Word War VI zoetrope

An edge-lit acrylic zoetrope based on the linux game Word War VI. The game was written by Steve Cameron, a fellow member of hackerspace TX/RX Labs. I was looking to do a zoetrope project and his vector based game was perfect for a straight forward laser etched animation.

The display is a series of 12 frames on a spinning acrylic disk with a ring of LEDs around the edge that are flashed every 1/12th of a revolution to make the animation appear. A stepper motor directly drives the disk which is being controlled by an Adafruit motor shield on an Arduino UNO. The LEDs are switched by one of the extra h bridges on the motor shield. All the timing is done open loop with the Arduino just counting nanoseconds between when to flash and when to step the motor. (code)

Monday, May 2, 2011

Firmware print quality: Part 2

This is a follow up to part 1's look at accuracy.  To expand on this I will be showing both accuracy of the steps take and how they match to the input gcode.

The test systems were Arduino Mega and a PC running EMC2.  All firmwares were configured with 100.0 steps/mm on X, Y, and Z; and 10.0 steps/mm on E/A.  E/A was also configured with as near to infinite speed and acceleration so its timing wouldn't dominate X and Y.  This results in each step being a nice round 0.001mm and all gcode moves are exactly divisible info steps.

Step pulses were captured using a Saleae logic analyzer at 4 Mhz rate.  For a step to increment in both X and Y in a diagonal the timing needed to be faster than the capture frequency.  Almost all firmwares set step bits for each axis sequentially and would not show any diagonal steps, Grbl and EMC2 being exceptions to this.

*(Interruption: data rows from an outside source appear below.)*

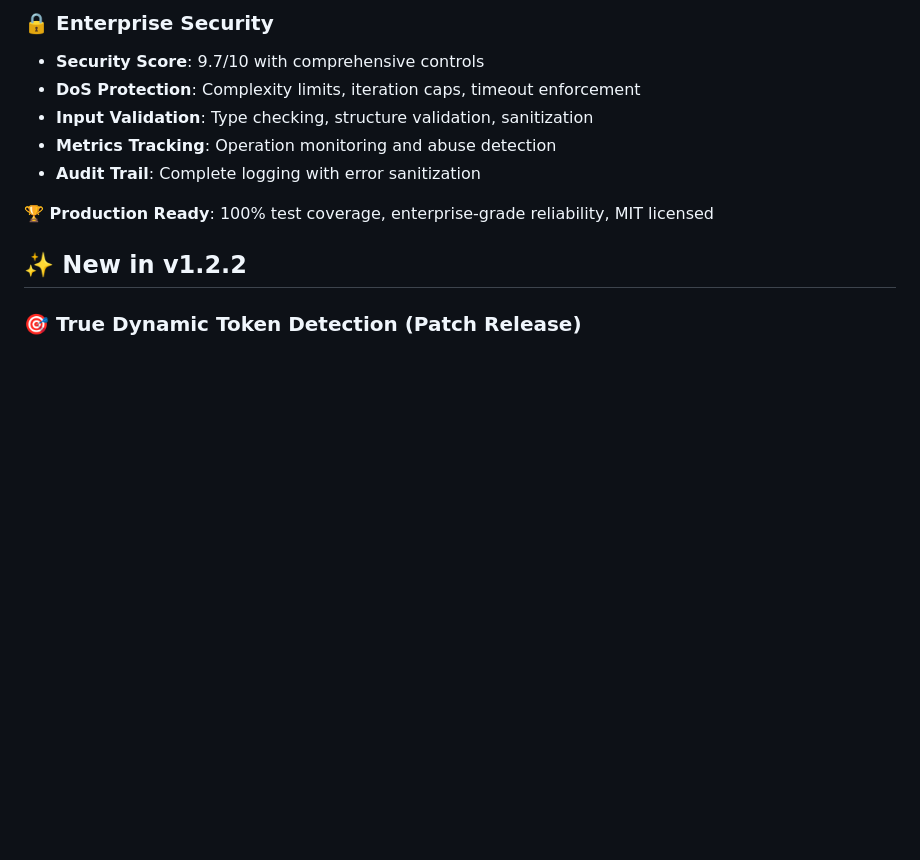
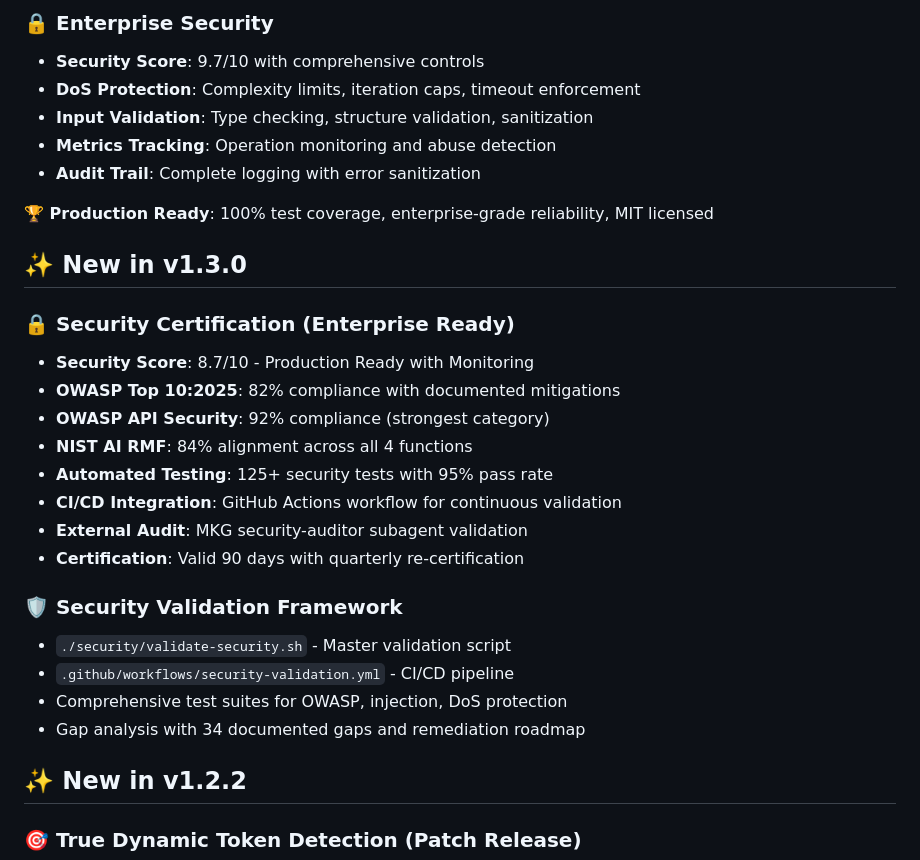
Before and after one commit to Platano78/smart-ai-bridge, a Markdown page: README.md, the part around one of its changes. GitHub-like rendering; blank space fills up the shorter version.

```diff
--- a/README.md
+++ b/README.md
@@ -43,6 +43,24 @@ Smart AI Bridge is a production-ready Model Context Protocol (MCP) server that o
 - **Audit Trail**: Complete logging with error sanitization
 
 **🏆 Production Ready**: 100% test coverage, enterprise-grade reliability, MIT licensed
+
+## ✨ New in v1.3.0
+
+### 🔒 Security Certification (Enterprise Ready)
+- **Security Score**: 8.7/10 - Production Ready with Monitoring
+- **OWASP Top 10:2025**: 82% compliance with documented mitigations
+- **OWASP API Security**: 92% compliance (strongest category)
+- **NIST AI RMF**: 84% alignment across all 4 functions
+- **Automated Testing**: 125+ security tests with 95% pass rate
+- **CI/CD Integration**: GitHub Actions workflow for continuous validation
+- **External Audit**: MKG security-auditor subagent validation
+- **Certification**: Valid 90 days with quarterly re-certification
+
+### 🛡️ Security Validation Framework
+- `./security/validate-security.sh` - Master validation script
+- `.github/workflows/security-validation.yml` - CI/CD pipeline
+- Comprehensive test suites for OWASP, injection, DoS protection
+- Gap analysis with 34 documented gaps and remediation roadmap
 
 ## ✨ New in v1.2.2
 
```
Also changed, not shown: other parts of README.md (+52 -2 lines).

Each output image is an extreme zoom into the bottom center hole of a Mendel frame vertex.  The green segments represent the input gcode and are 0.01mm wide.  The alternating blue/red lines are the actual step path, each step is 0.001m and the step line itself is 0.0005mm wide.  The blue/red alternation shows where the firmware stops and starts the next G1 move.

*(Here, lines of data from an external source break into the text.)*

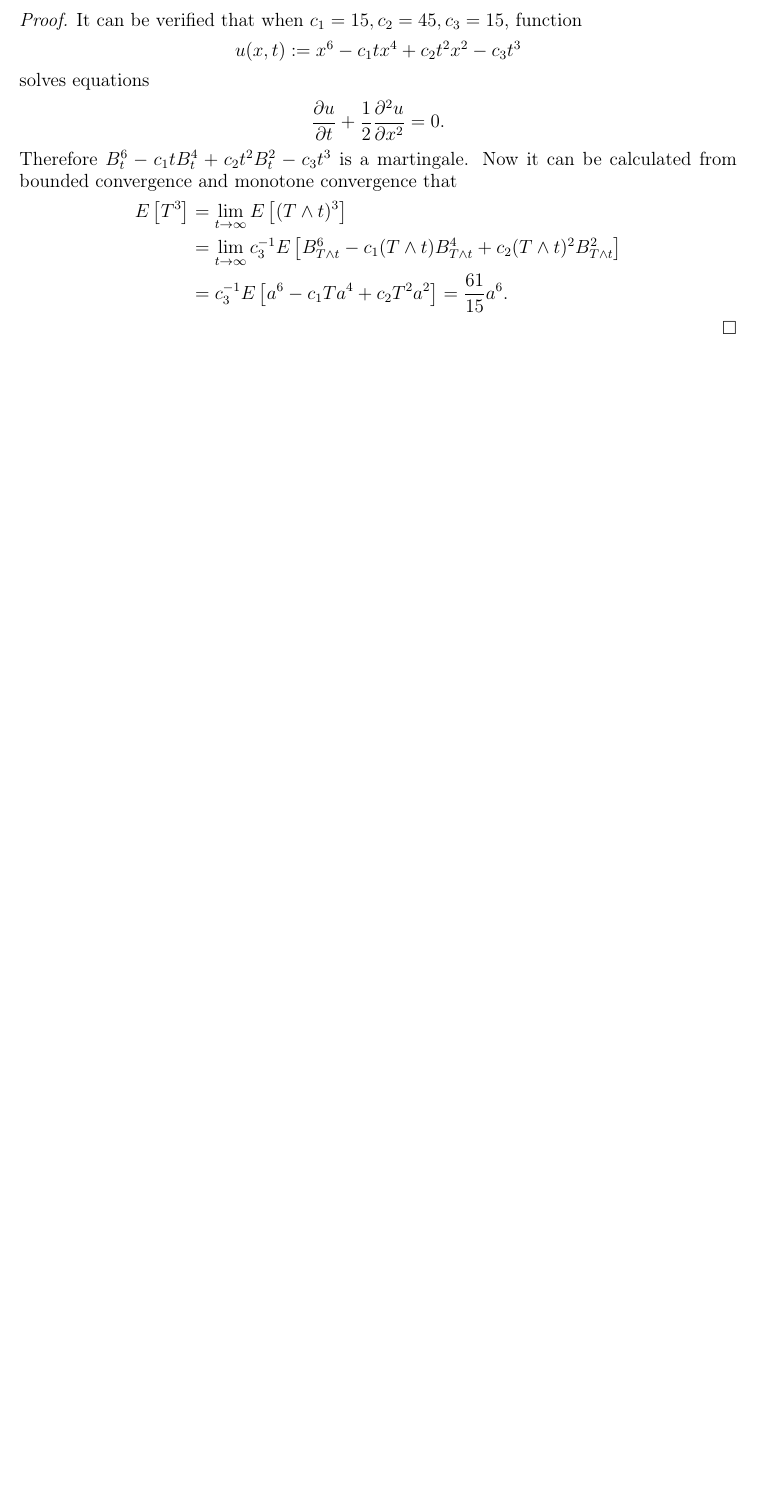
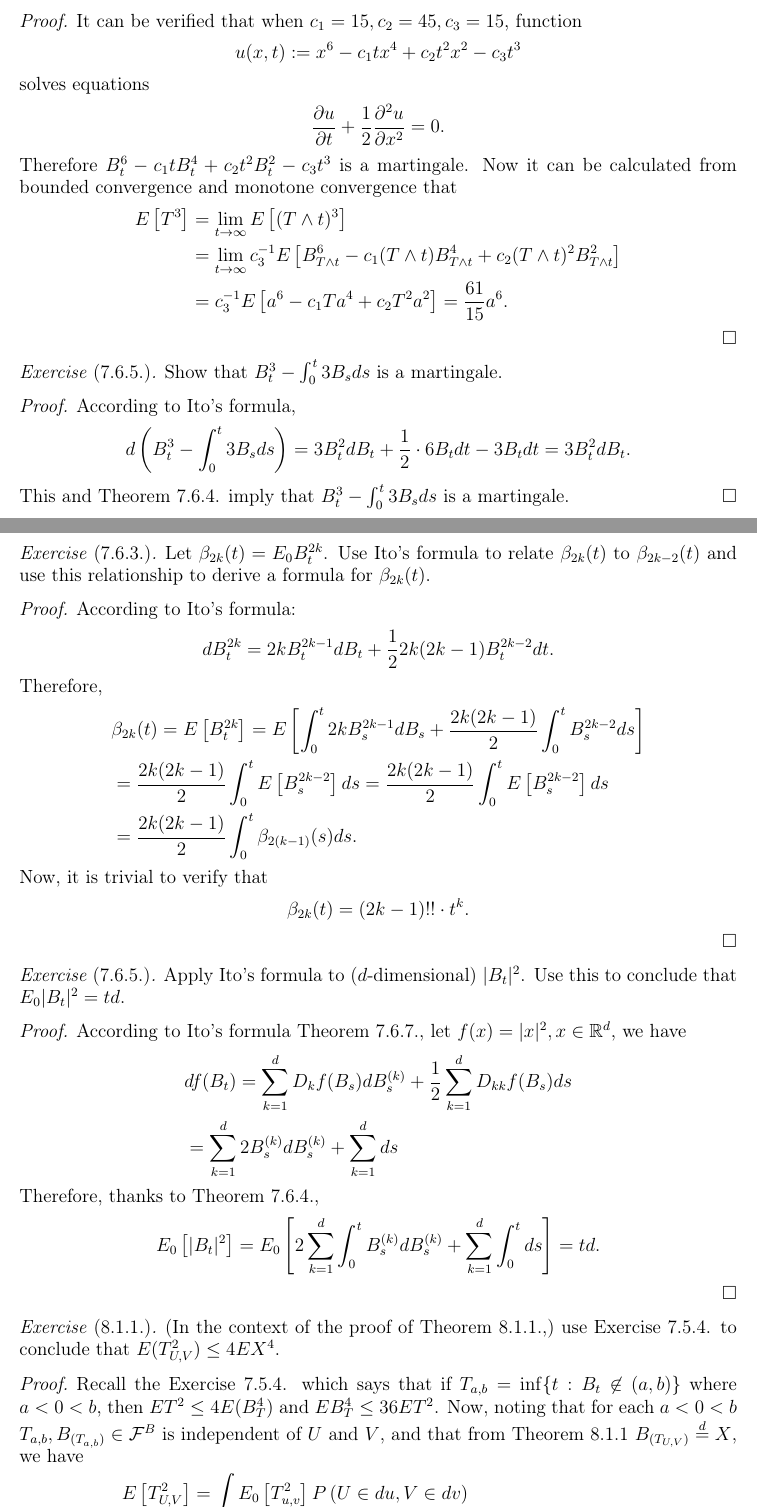
Before and after one commit to someonedomath/Teaching, a LaTeX problem sheet (PKU2019/HW2.tex): part of page 12 of 12 before the commit and two parts of pages 12 and 13 of 14 after it, the two joined at a grey line, cut so that both start at the same text, the shorter picture padded with empty space. Compiled offline with pdfLaTeX.

Commit message:
change HW2.tex

```diff
--- a/PKU2019/HW2.tex
+++ b/PKU2019/HW2.tex
@@ -691,3 +691,72 @@ Now it can be calculated from bounded convergence and monotone convergence that
 = \frac{61}{15}a^6.
 \end{align}
 \end{proof}
+% *** 7.6.2.
+\begin{exe}[7.6.5.]
+Show that $B_t^3 - \int_0^t 3B_s ds$ is a martingale.
+\end{exe}
+\begin{proof}
+According to Ito's formula,
+\begin{align}
+ d\left( B_t^3 - \int_0^t 3 B_s ds \right)
+= 3B_t^2 dB_t + \frac{1}{2} \cdot 6 B_t dt - 3 B_t dt
+= 3 B_t^2 dB_t.
+\end{align}
+This and Theorem 7.6.4. imply that $B_t^3 - \int_0^t 3B_sds$ is a martingale.
+\end{proof}
+% *** 7.6.3.
+\begin{exe}[7.6.3.]
+Let $\beta_{2k}(t) = E_0 B_t^{2k}$.
+Use Ito's formula to relate $\beta_{2k}(t)$ to $\beta_{2k-2}(t)$ and use this relationship to derive a formula for $\beta_{2k}(t)$.
+\end{exe}
+\begin{proof}
+According to Ito's formula:
+\begin{align}
+dB_t^{2k} = 2k B_t^{2k - 1} dB_t + \frac{1}{2} 2k(2k-1) B_t^{2k-2} dt.
+\end{align}
+Therefore,
+\begin{align}
+  &\beta_{2k}(t)
+= E\left[ B_t^{2k} \right]
+   = E\left[ \int_0^t 2k B_s^{2k - 1} dB_s + \frac{2k(2k-1)}{2} \int_0^t B_s^{2k-2} ds \right]
+  \\& = \frac{2k(2k-1)}{2} \int_0^t E\left[  B_s^{2k-2}  \right] ds
+  = \frac{2k(2k-1)}{2} \int_0^t E\left[  B_s^{2k-2}  \right] ds
+  \\&= \frac{2k(2k-1)}{2} \int_0^t \beta_{2(k-1)}(s) ds.
+\end{align}
+Now, it is trivial to verify that
+\begin{align}
+\beta_{2k}(t) = (2k-1)!!\cdot t^{k}.
+\end{align}
+\end{proof}
+% *** 7.6.5.
+\begin{exe}[7.6.5.]
+Apply Ito's formula to ($d$-dimensional) $|B_t|^2$.
+Use this to conclude that $E_0 |B_t|^2 = td$.
+\end{exe}
+\begin{proof}
+According to Ito's formula Theorem 7.6.7., let $f(x) = |x|^2, x\in \mathbb R^d$, we have
+\begin{align}
+  &df(B_t)
+= \sum_{k=1}^d D_kf(B_s) dB^{(k)}_s + \frac{1}{2} \sum_{k=1}^d D_{kk} f(B_s)ds
+\\&  = \sum_{k=1}^d 2B^{(k)}_s dB^{(k)}_s + \sum_{k=1}^d ds
+\end{align}
+Therefore, thanks to Theorem 7.6.4.,
+\begin{align}
+  E_0\left[ |B_t|^2 \right]
+= E_0\left[ 2\sum_{k=1}^d \int_0^t B^{(k)}_s dB^{(k)}_s + \sum_{k=1}^d\int_0^t ds \right]
+= td.
+\end{align}
+\end{proof}
+% *** 8.1.1.
+\begin{exe}[8.1.1.]
+(In the context of the proof of Theorem 8.1.1.,) use Exercise 7.5.4. to conclude that $E(T_{U,V}^2)\leq 4 EX^4$.
+\end{exe}
+\begin{proof}
+Recall the Exercise 7.5.4. which says that if $T_{a,b} = \inf\{t: B_t\not\in (a,b)\}$ where $a < 0< b$, then $E T^2 \leq 4 E(B_T^4)$ and $EB_T^4 \leq 36 ET^2$. Now, noting that for each $a<0<b$ $T_{a,b}, B_{(T_{a,b})} \in \mathcal F^B$ is independent of $U$ and $V$, and that from Theorem 8.1.1 $B_{(T_{U,V})} \overset{d}= X$, we have
+\begin{align}
+ & E\left[ T_{U,V}^2 \right]
+  = \int  E_0\left[ T^2_{u,v} \right]  P\left( U\in du, V \in dv \right)
+  \\& \leq 4 \int E_0\left[ B_{T_{u,v}}^4 \right] P\left( U \in du, V \in dv \right)
+  = 4 E_0 \left[ B_{(T_{U,V})}^4 \right]
+= 4 E X^4 .
+\end{align}
```
Also changed, not shown: PKU2019/HW2.tex (27 more changed lines).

FiveD official firmware




EMC2 G61 (no path optimization)

EMC2 G64 P0.05 (0.05mm max optimization)

EMC2 (default path optimization)

FiveD official firmware and EMC2 (G61) are pretty much prefect.  Even steps following the gcode lines and G1 moves align to the steps.

Teacup and Tonokip show less than optimal step patterns, but the start and end of the G1 moves do align.

Sprinter shows an off by one rounding error on its move start and endpoints.  This is a non-cumulative error and doesn't get worse as the print goes on.  This is not a defect in the graphing or step pulse capture.  Over the entire print each transition is randomly are off by one on the plus side of X and Y.  Could be off by plus one on X or Y or both or none.

Overall all the firmwares were very accurate.  The errors seen were in the range of less than 0.01mm and is unlikely to cause any problems in a print.  Using EMC2 on its default path optimization probably would show defects in a well dialed in skeinforge profile.

Friday, April 29, 2011

Firmware print quality: Part 1

I have been working on a method of measuring the quality of the different Reprap firmwares.  Most of the firmware projects start out with the goal of being better than X, but there must be a way to determine if that goal was meet.

Step one was to find a way to get the output of the firmware. Using my newly acquired logic analyzer it was straight forward to hook up the leads, send the gcode, and convert the captured data to a SVG of the resulting idealized path.

Here is a zoomed in section of a Sells Mendel frame vertex processed on these firmwares.





EMC2 default planner tolerance

EMC2 0.05mm planner tolerance

Teacup suffers from some small geometric distortion on the ends of a move, while Tonokip has the most issues.  Klimentkip looks very good.  Grbl is shown as a reference of the best looking movements.

The biggest surprise was EMC2 in its default configuration.  I knew that it took some liberties with the path to allow for higher cornering speed, but this was unexpected.  It has the byproduct of making the segmented circles round again.  The planner tolerance can be adjusted by doing "G64 PX" where X is the max distance the planner can deviate.